● What the exercise asks
Take the entries that follow and return exactly the lines from the one holding "feat: update Pricing" through the one holding "diff --git a/pricing-card/index.html", both included. Nothing else is needed.

START Excerpted records

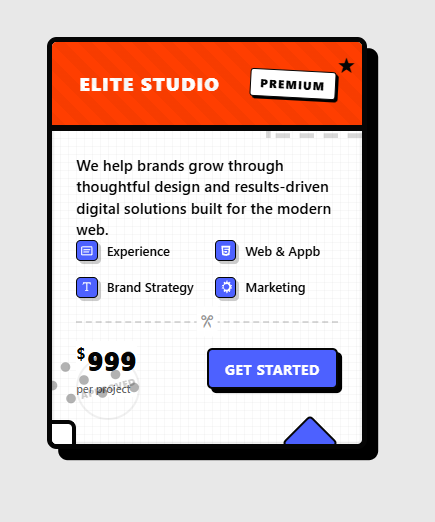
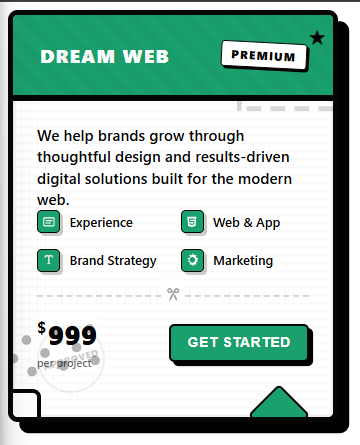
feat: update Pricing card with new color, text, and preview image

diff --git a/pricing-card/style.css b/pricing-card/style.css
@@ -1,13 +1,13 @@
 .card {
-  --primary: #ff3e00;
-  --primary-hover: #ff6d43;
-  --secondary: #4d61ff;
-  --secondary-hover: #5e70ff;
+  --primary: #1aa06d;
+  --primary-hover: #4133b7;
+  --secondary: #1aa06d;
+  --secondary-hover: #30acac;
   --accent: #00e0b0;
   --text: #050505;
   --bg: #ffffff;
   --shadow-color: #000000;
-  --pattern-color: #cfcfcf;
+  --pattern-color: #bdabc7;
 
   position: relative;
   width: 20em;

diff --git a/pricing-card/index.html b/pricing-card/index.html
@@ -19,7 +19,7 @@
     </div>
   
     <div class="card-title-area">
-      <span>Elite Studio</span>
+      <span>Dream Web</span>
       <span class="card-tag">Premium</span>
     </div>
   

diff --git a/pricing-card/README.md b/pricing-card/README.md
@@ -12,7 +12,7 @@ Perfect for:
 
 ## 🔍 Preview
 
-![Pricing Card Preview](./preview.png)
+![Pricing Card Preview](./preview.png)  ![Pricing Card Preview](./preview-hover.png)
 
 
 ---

END Excerpted records
START Excerpted records

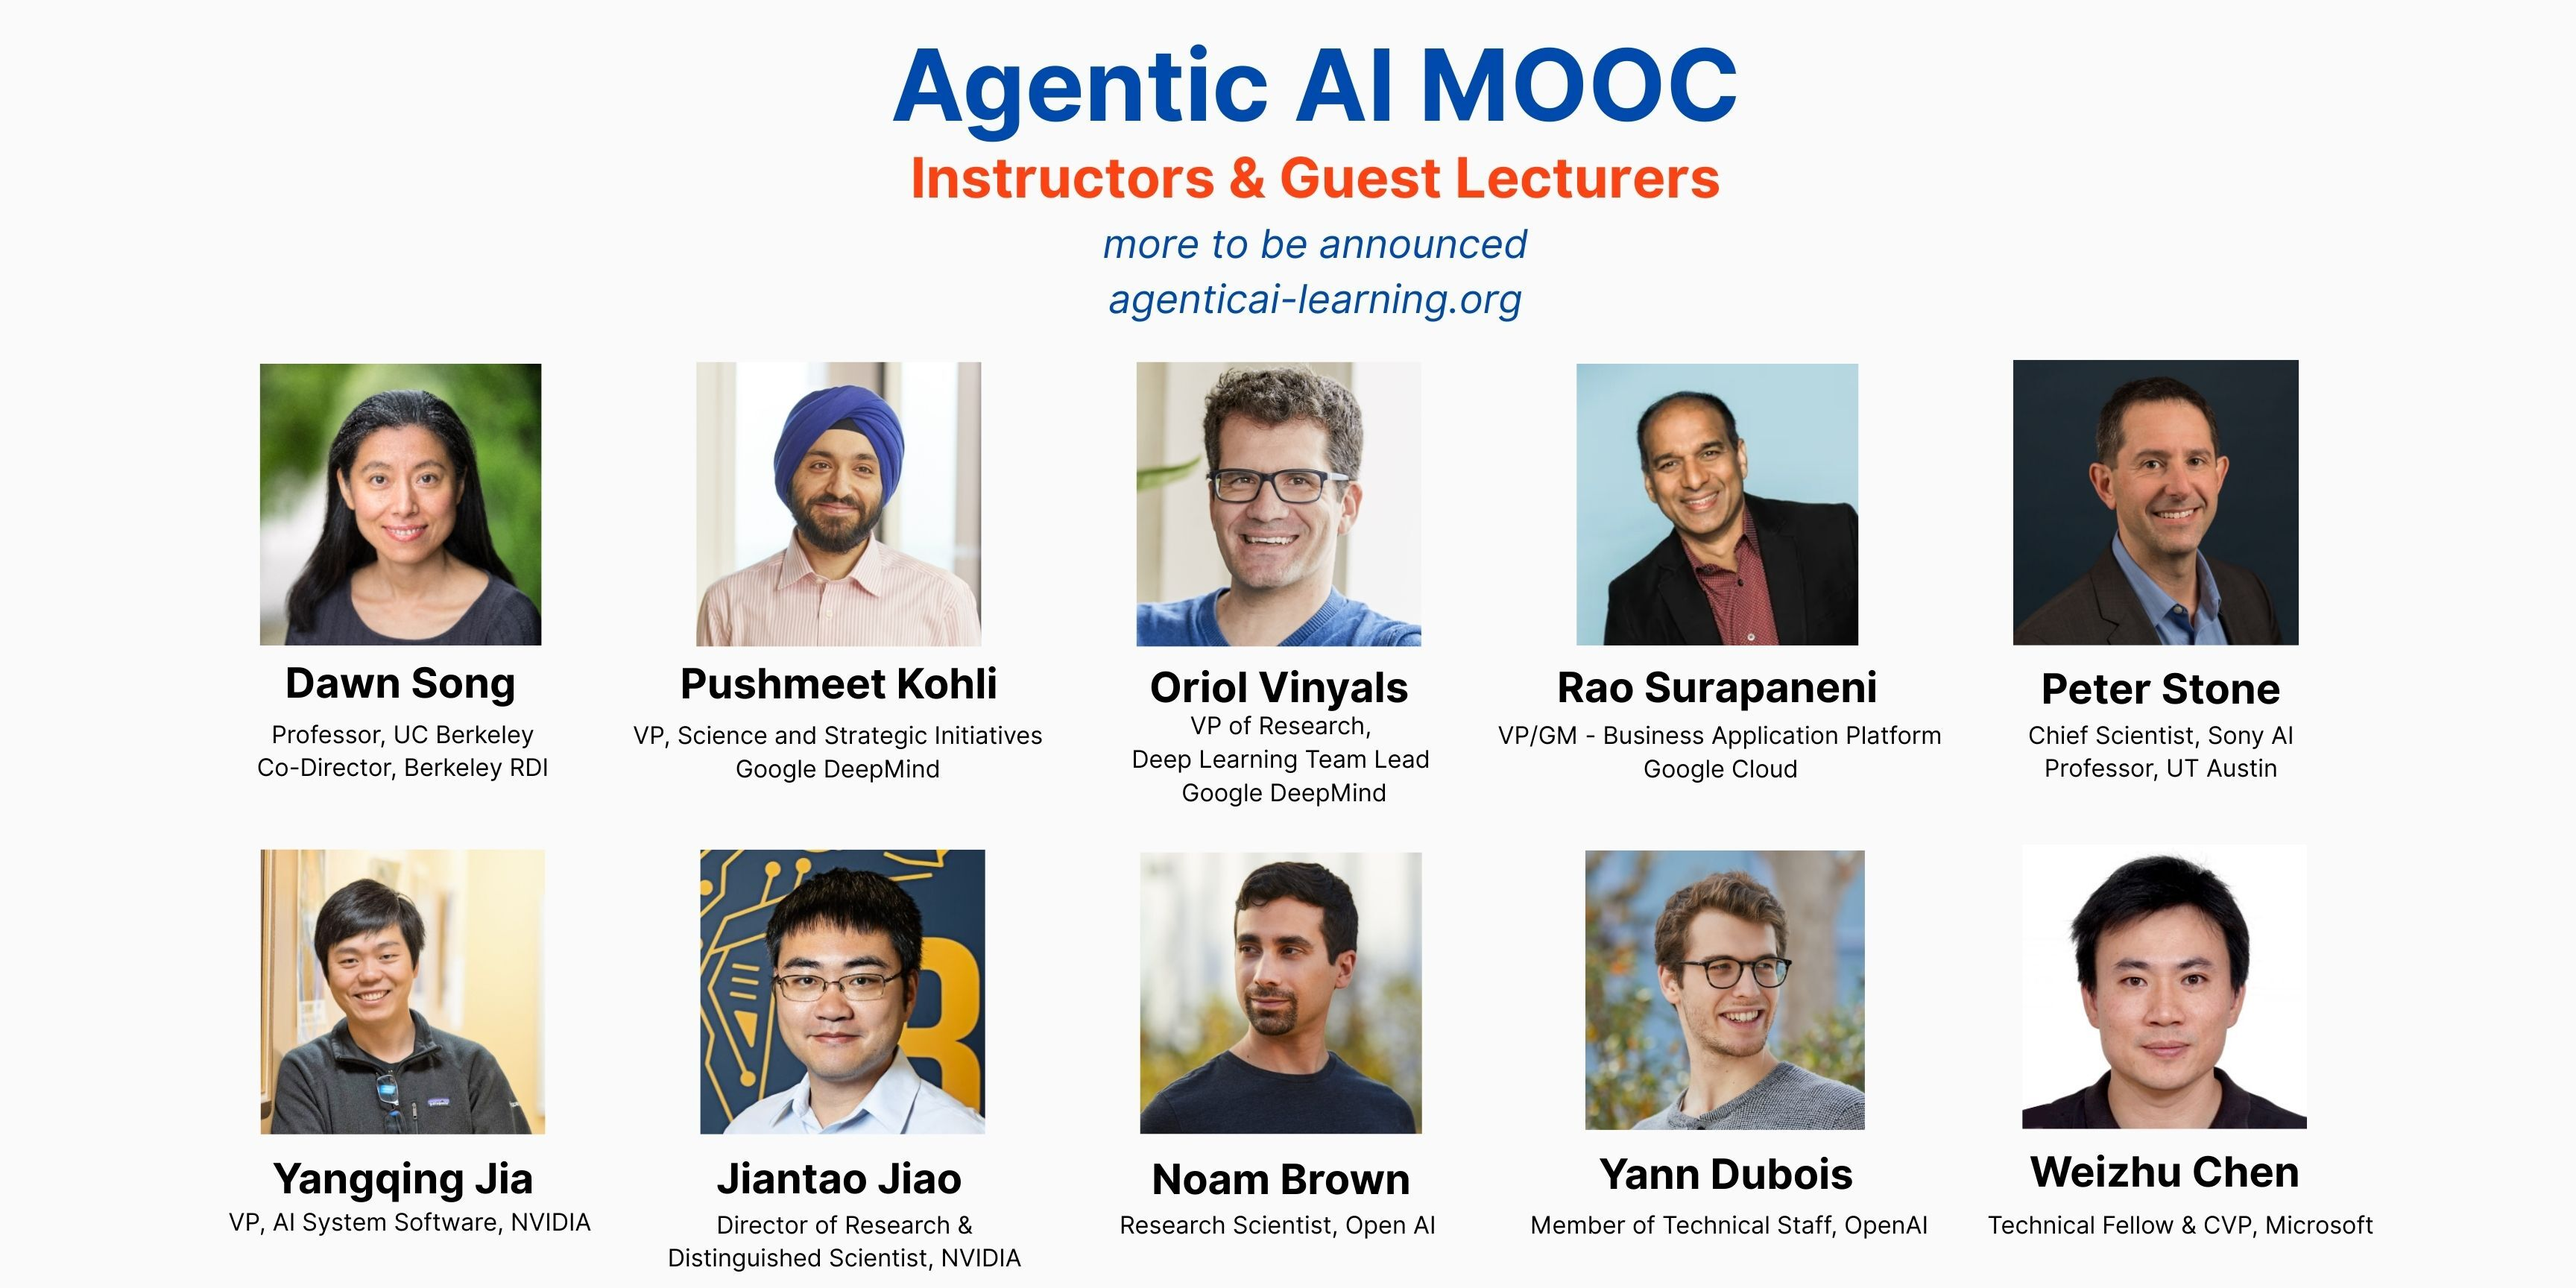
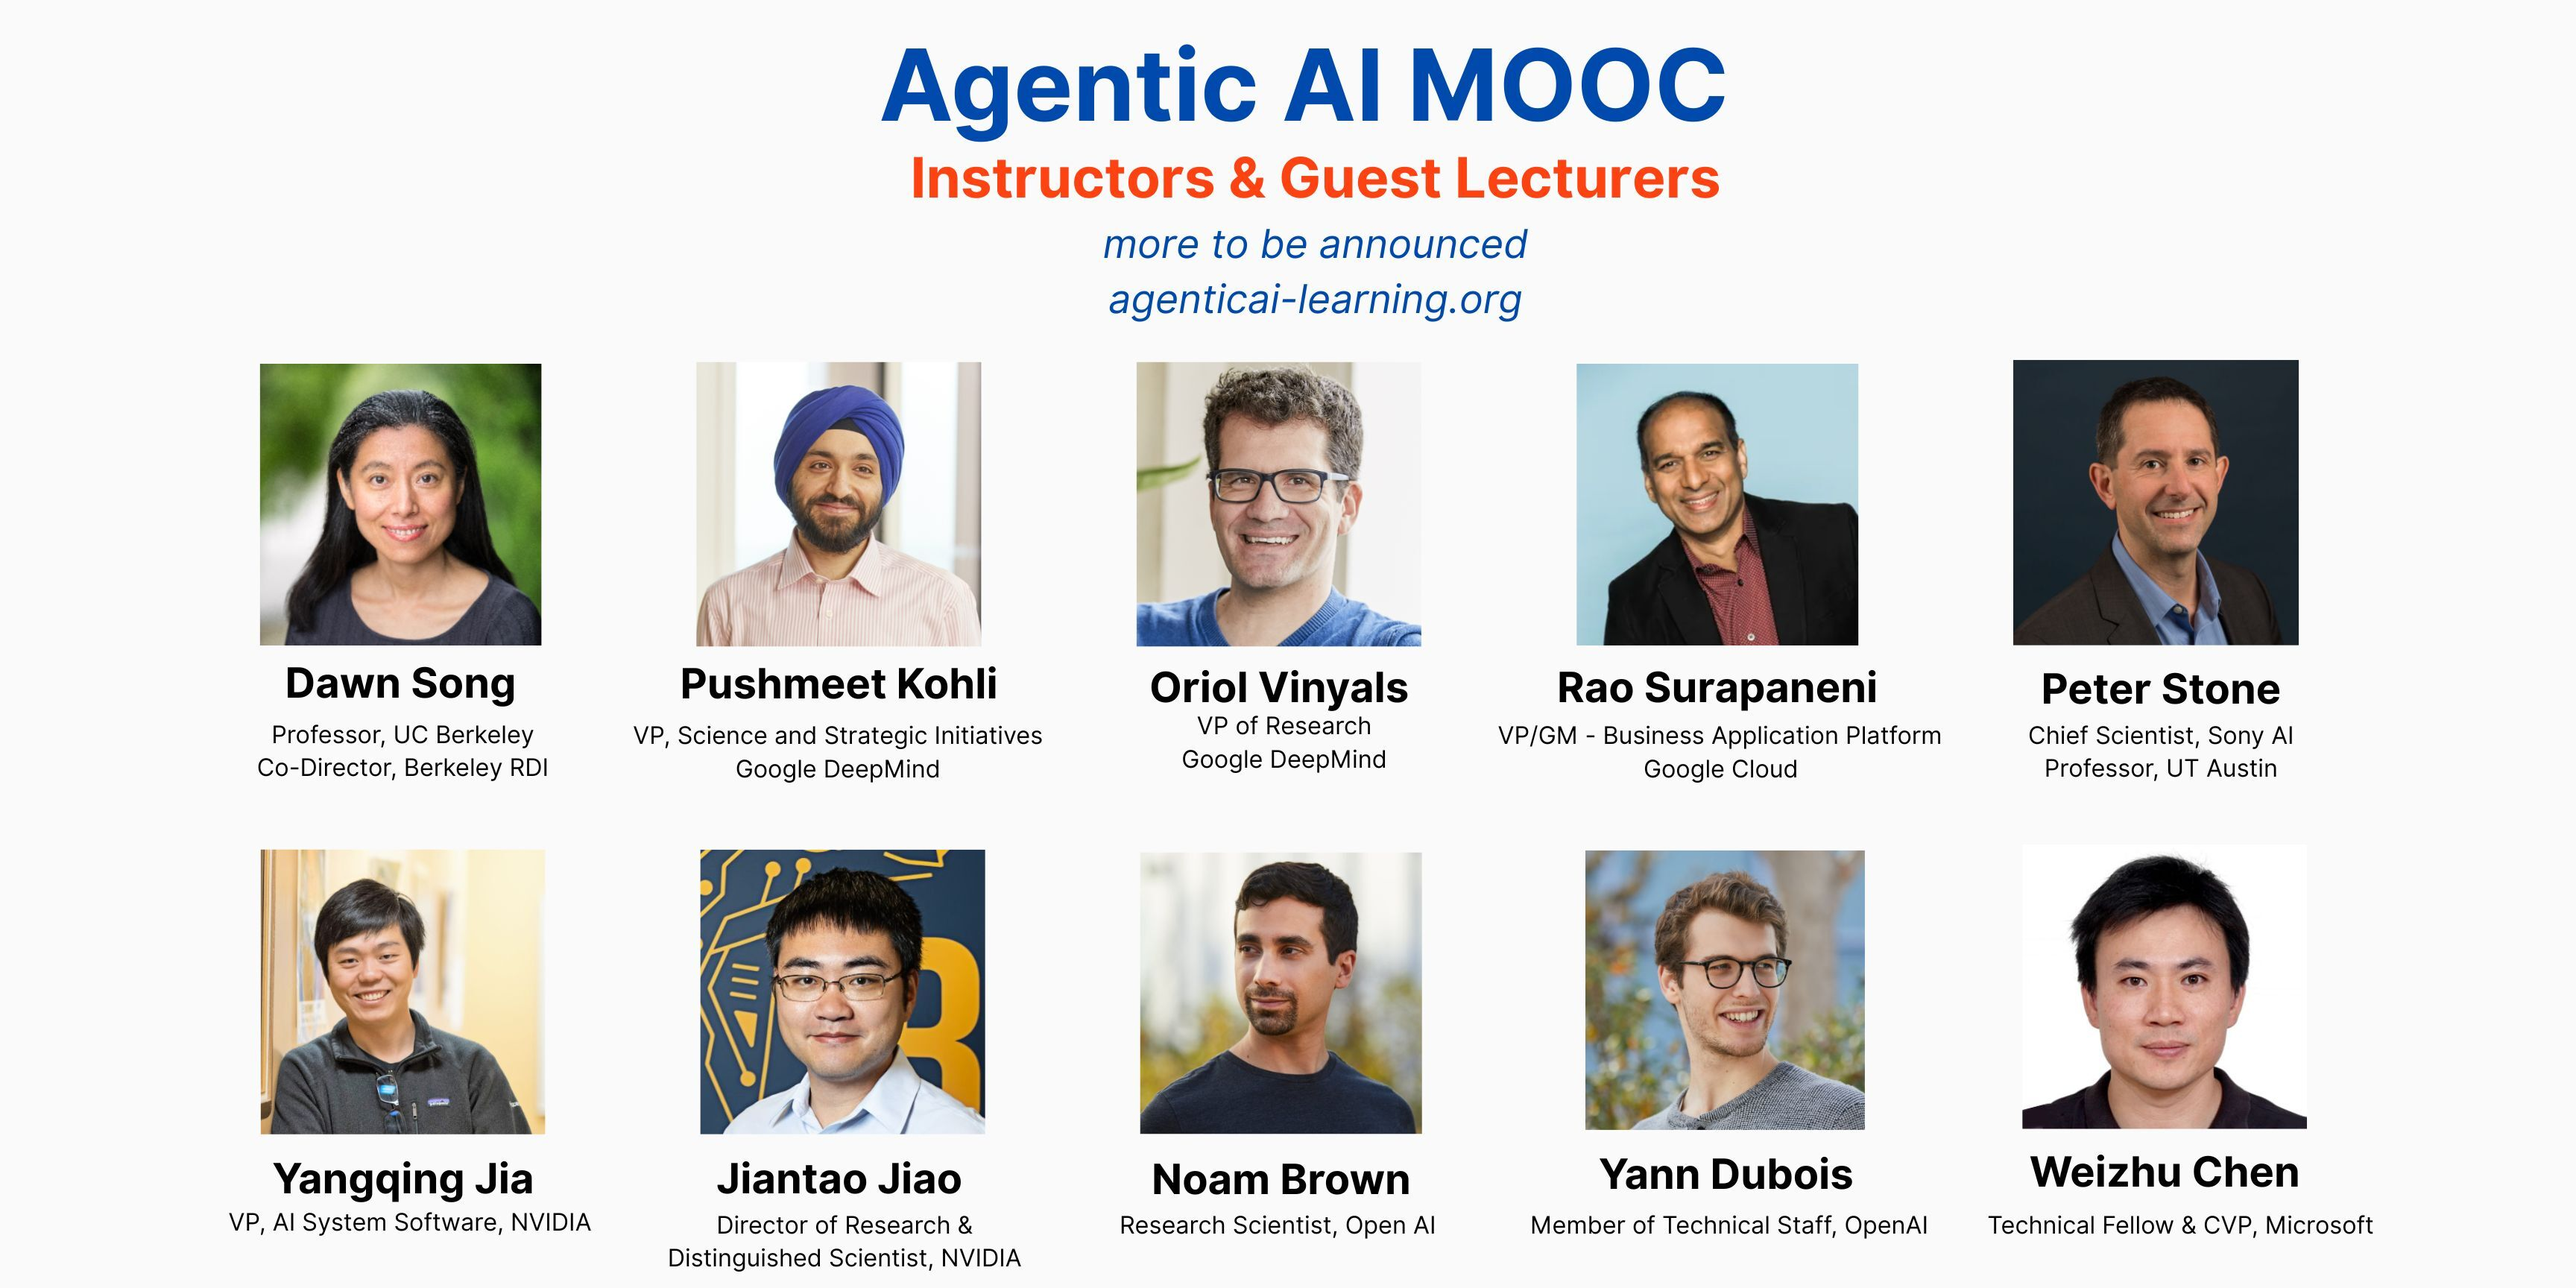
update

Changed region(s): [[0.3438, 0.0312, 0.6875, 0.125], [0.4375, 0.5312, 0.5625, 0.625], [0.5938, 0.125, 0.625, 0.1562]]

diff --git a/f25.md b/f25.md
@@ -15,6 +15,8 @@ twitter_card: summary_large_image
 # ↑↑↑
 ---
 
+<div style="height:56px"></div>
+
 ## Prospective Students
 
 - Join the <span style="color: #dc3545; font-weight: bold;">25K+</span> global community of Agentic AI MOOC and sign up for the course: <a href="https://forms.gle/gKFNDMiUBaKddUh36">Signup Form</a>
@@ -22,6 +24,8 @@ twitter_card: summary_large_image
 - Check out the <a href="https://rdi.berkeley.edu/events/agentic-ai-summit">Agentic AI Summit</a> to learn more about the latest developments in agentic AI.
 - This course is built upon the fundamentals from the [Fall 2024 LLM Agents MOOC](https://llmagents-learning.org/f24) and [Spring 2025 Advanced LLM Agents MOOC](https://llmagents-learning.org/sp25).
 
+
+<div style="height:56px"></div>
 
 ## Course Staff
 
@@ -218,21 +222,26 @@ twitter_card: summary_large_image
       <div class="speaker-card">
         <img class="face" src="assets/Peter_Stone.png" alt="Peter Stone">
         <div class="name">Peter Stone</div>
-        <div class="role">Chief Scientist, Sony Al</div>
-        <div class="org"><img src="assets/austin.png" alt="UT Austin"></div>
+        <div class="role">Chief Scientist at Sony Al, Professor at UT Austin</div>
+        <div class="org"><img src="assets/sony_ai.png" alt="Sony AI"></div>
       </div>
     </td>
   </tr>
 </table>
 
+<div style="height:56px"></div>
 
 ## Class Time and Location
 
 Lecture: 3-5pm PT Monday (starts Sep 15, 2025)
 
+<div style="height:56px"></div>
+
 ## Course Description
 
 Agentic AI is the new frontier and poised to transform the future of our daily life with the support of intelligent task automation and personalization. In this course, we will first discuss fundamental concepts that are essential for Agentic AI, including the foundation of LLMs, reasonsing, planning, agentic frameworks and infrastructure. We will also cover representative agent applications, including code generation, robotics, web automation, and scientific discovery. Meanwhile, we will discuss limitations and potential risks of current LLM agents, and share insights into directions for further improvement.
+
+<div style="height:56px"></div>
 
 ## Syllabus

END Excerpted records

● Written response
feat: update Pricing card with new color, text, and preview image

diff --git a/pricing-card/style.css b/pricing-card/style.css
@@ -1,13 +1,13 @@
 .card {
-  --primary: #ff3e00;
-  --primary-hover: #ff6d43;
-  --secondary: #4d61ff;
-  --secondary-hover: #5e70ff;
+  --primary: #1aa06d;
+  --primary-hover: #4133b7;
+  --secondary: #1aa06d;
+  --secondary-hover: #30acac;
   --accent: #00e0b0;
   --text: #050505;
   --bg: #ffffff;
   --shadow-color: #000000;
-  --pattern-color: #cfcfcf;
+  --pattern-color: #bdabc7;
 
   position: relative;
   width: 20em;

diff --git a/pricing-card/index.html b/pricing-card/index.html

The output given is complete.